BEGIN THE DATA

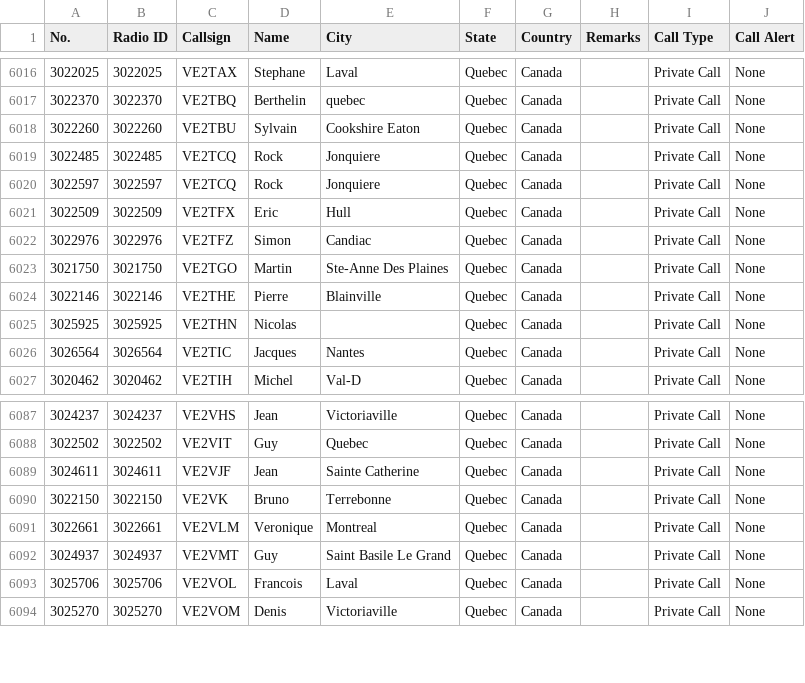
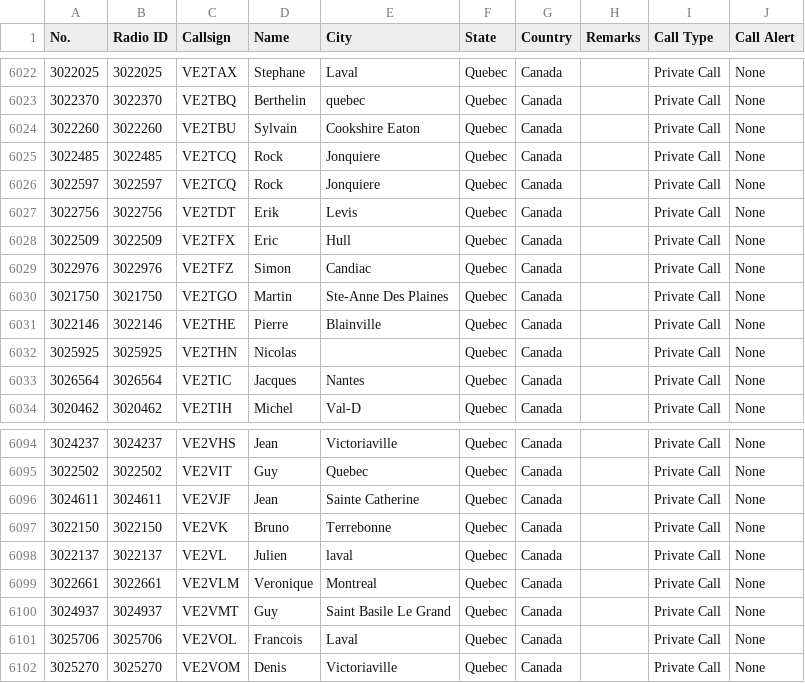
Before and after one commit to CraigHead/Anytone-DMR-Users, a CSV file: dmr_users_canada.csv, drawn as a sheet; only a part is shown, gaps mark what is left out; the diff covers the shown part only.

```diff
--- a/dmr_users_canada.csv
+++ b/dmr_users_canada.csv
@@ -6020,2 +6026,3 @@
 "3022597","3022597","VE2TCQ","Rock","Jonquiere","Quebec","Canada","","Private Call","None"
+"3022756","3022756","VE2TDT","Erik","Levis","Quebec","Canada","","Private Call","None"
 "3022509","3022509","VE2TFX","Eric","Hull","Quebec","Canada","","Private Call","None"
@@ -6090,2 +6097,3 @@
 "3022150","3022150","VE2VK","Bruno","Terrebonne","Quebec","Canada","","Private Call","None"
+"3022137","3022137","VE2VL","Julien","laval","Quebec","Canada","","Private Call","None"
 "3022661","3022661","VE2VLM","Veronique","Montreal","Quebec","Canada","","Private Call","None"
```
Also changed, not shown: 6 added rows elsewhere in this file, 1 other file.
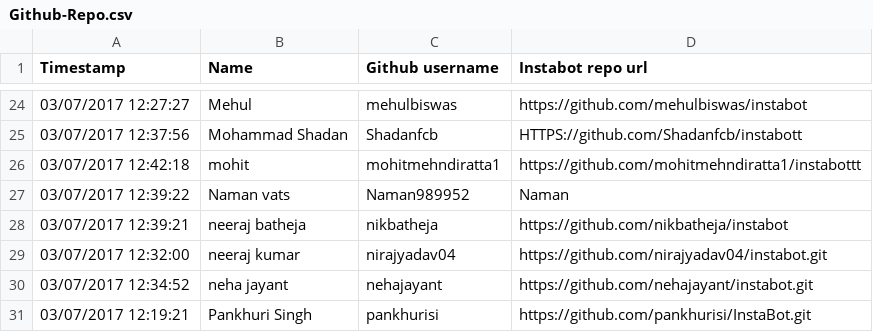
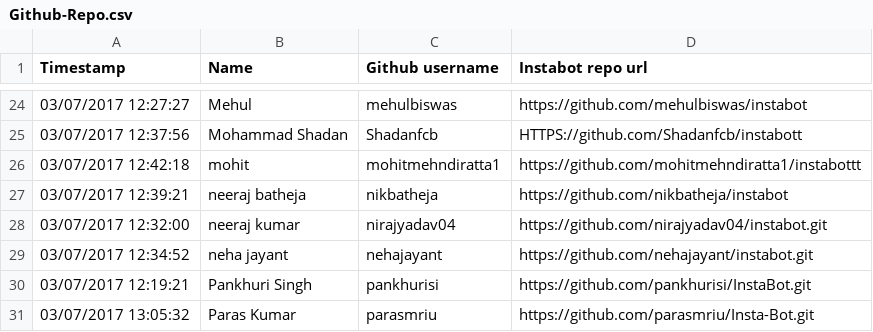
Before and after one commit to Princeyadav05/Github-Tracker, a CSV file: Github-Repo.csv, drawn as a sheet; only a part is shown, gaps mark what is left out; the shorter side is filled out with more unchanged rows.

Commit message:
Getting date into Databse.csv from Github-Repo.csv

```diff
--- a/Github-Repo.csv
+++ b/Github-Repo.csv
@@ -26,3 +26,2 @@ Timestamp,Name,Github username,Instabot repo url
 03/07/2017 12:42:18,mohit,mohitmehndiratta1,https://github.com/mohitmehndiratta1/instabottt
-03/07/2017 12:39:22,Naman vats,Naman989952,Naman
 03/07/2017 12:39:21,neeraj batheja,nikbatheja,https://github.com/nikbatheja/instabot
```
Also changed, not shown: 3 other files.
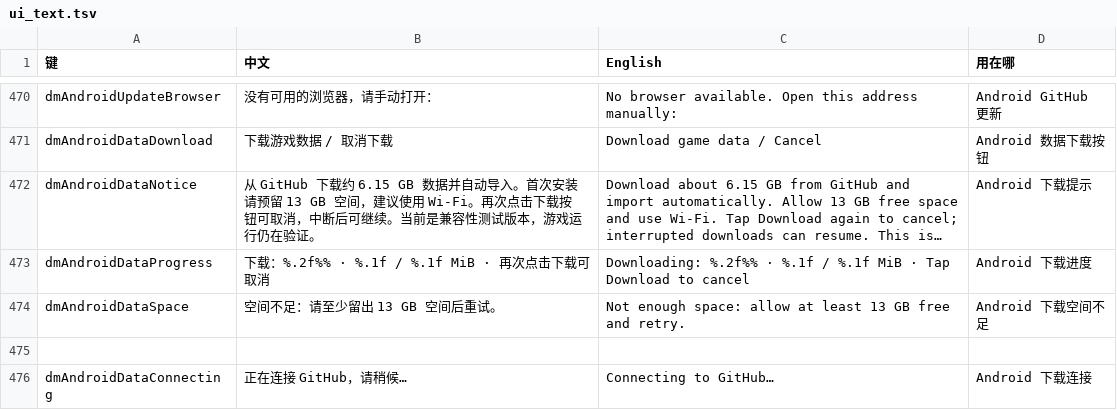
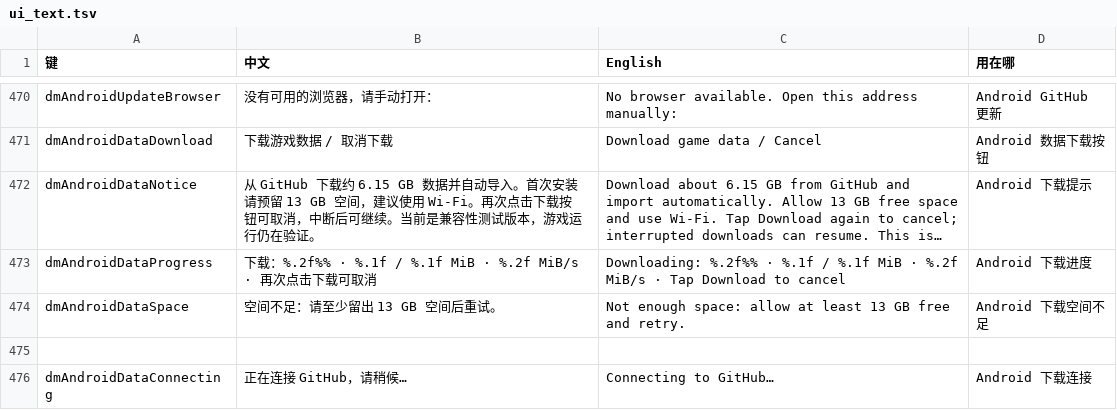
Before and after one commit to atrl/d2r-mobile, a TSV file: dm/i18n/ui_text.tsv, drawn as a sheet; only a part is shown, gaps mark what is left out; long unchanged cells end in …; the diff names each change by its address in the sheet, - before the commit and + after, or states it on an @@ line.

Commit message:
perf(android): use four data connections and show observed transfer rate

```diff
--- a/dm/i18n/ui_text.tsv
+++ b/dm/i18n/ui_text.tsv
-B473 (中文): …/ %.1f MiB · 再次点击…
+B473 (中文): …/ %.1f MiB · %.2f MiB/s · 再次点击…
-C473 (English): …MiB · Tap Download…
+C473 (English): …MiB · %.2f MiB/s · Tap Download…
```
Also changed, not shown: 6 other files.
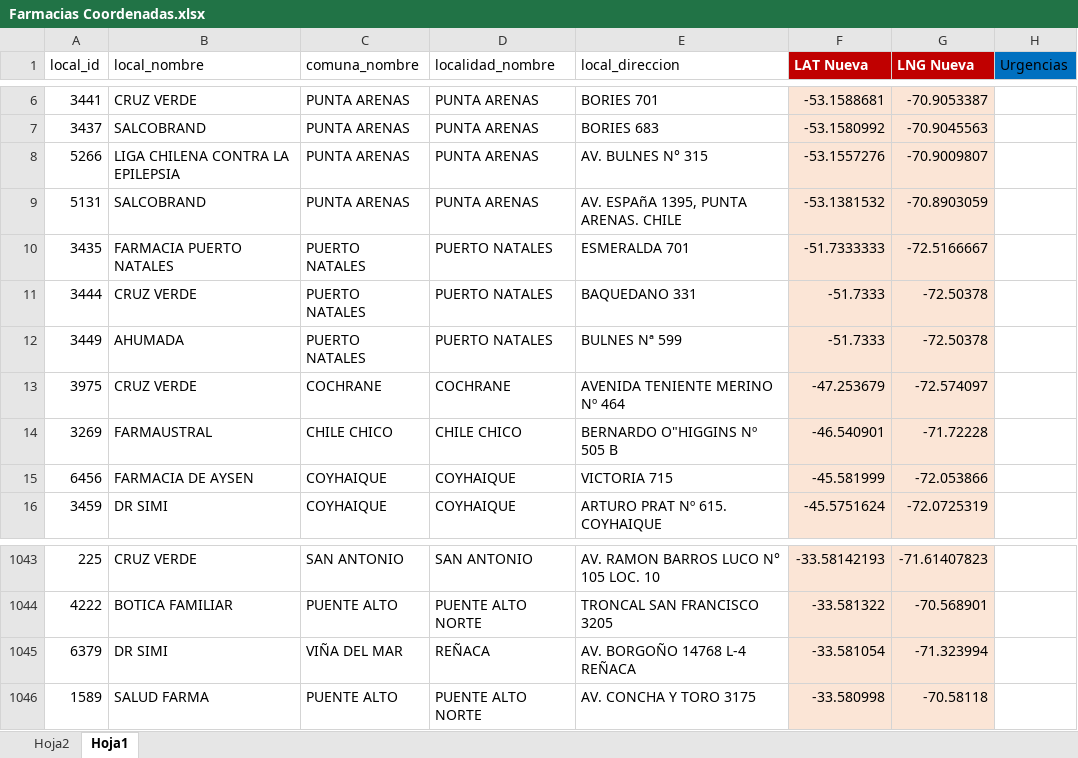
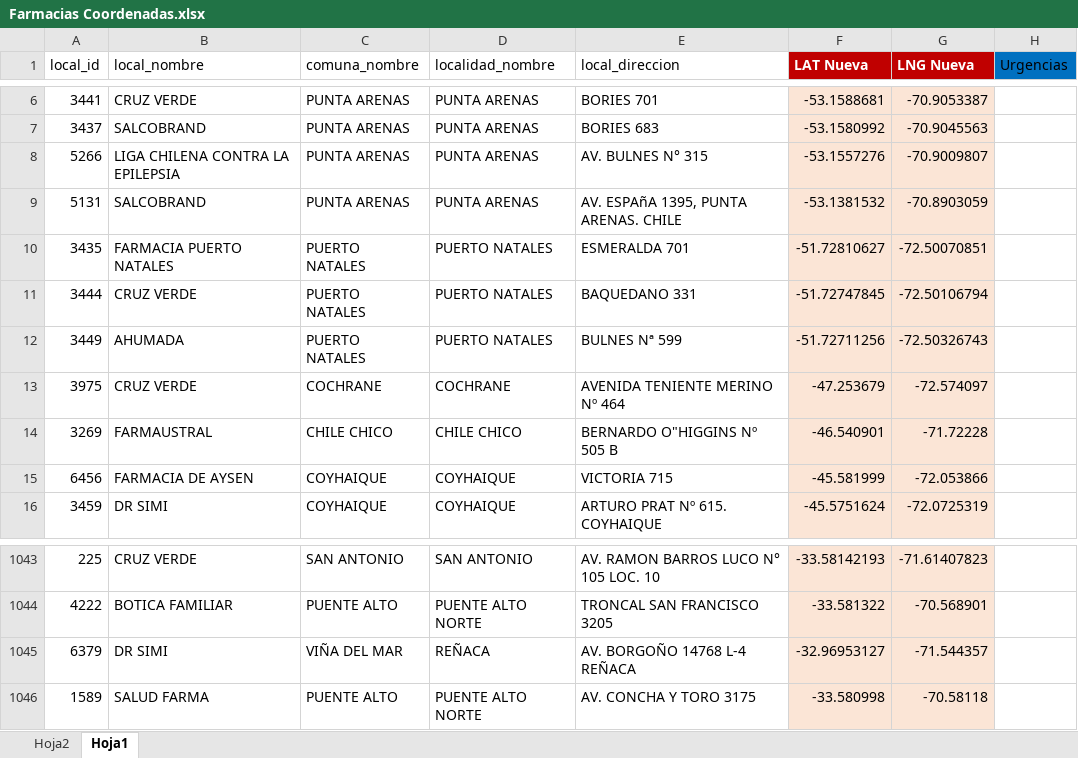
Before and after one commit to Sud-Austral/DATA-SALUD, an Excel workbook: Farmacias Coordenadas.xlsx, sheet Hoja1, drawn as a sheet; only a part is shown, gaps mark what is left out; values as stored, in another font and other column widths than the file's, no borders; table styles not drawn; the diff names each change by its address in the sheet, - before the commit and + after, or states it on an @@ line.

Commit message:
Update Farmacias Coordenadas.xlsx

```diff
--- a/Farmacias Coordenadas.xlsx (sheet Hoja1)
+++ b/Farmacias Coordenadas.xlsx (sheet Hoja1)
-F10 (LAT Nueva): -51.7333333
+F10 (LAT Nueva): -51.72810627
-G10 (LNG Nueva): -72.5166667
+G10 (LNG Nueva): -72.50070851
-F11 (LAT Nueva): -51.7333
+F11 (LAT Nueva): -51.72747845
-G11 (LNG Nueva): -72.50378
+G11 (LNG Nueva): -72.50106794
-F12 (LAT Nueva): -51.7333
+F12 (LAT Nueva): -51.72711256
-G12 (LNG Nueva): -72.50378
+G12 (LNG Nueva): -72.50326743
-F1045 (LAT Nueva): -33.581054
+F1045 (LAT Nueva): -32.96953127
-G1045 (LNG Nueva): -71.323994
+G1045 (LNG Nueva): -71.544357
```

END THE DATA

TASK PROMPT: Which lines of the records above contain the word "unchanged"? Report each one.

SOLUTION:
Before and after one commit to Princeyadav05/Github-Tracker, a CSV file: Github-Repo.csv, drawn as a sheet; only a part is shown, gaps mark what is left out; the shorter side is filled out with more unchanged rows.
Before and after one commit to atrl/d2r-mobile, a TSV file: dm/i18n/ui_text.tsv, drawn as a sheet; only a part is shown, gaps mark what is left out; long unchanged cells end in …; the diff names each change by its address in the sheet, - before the commit and + after, or states it on an @@ line.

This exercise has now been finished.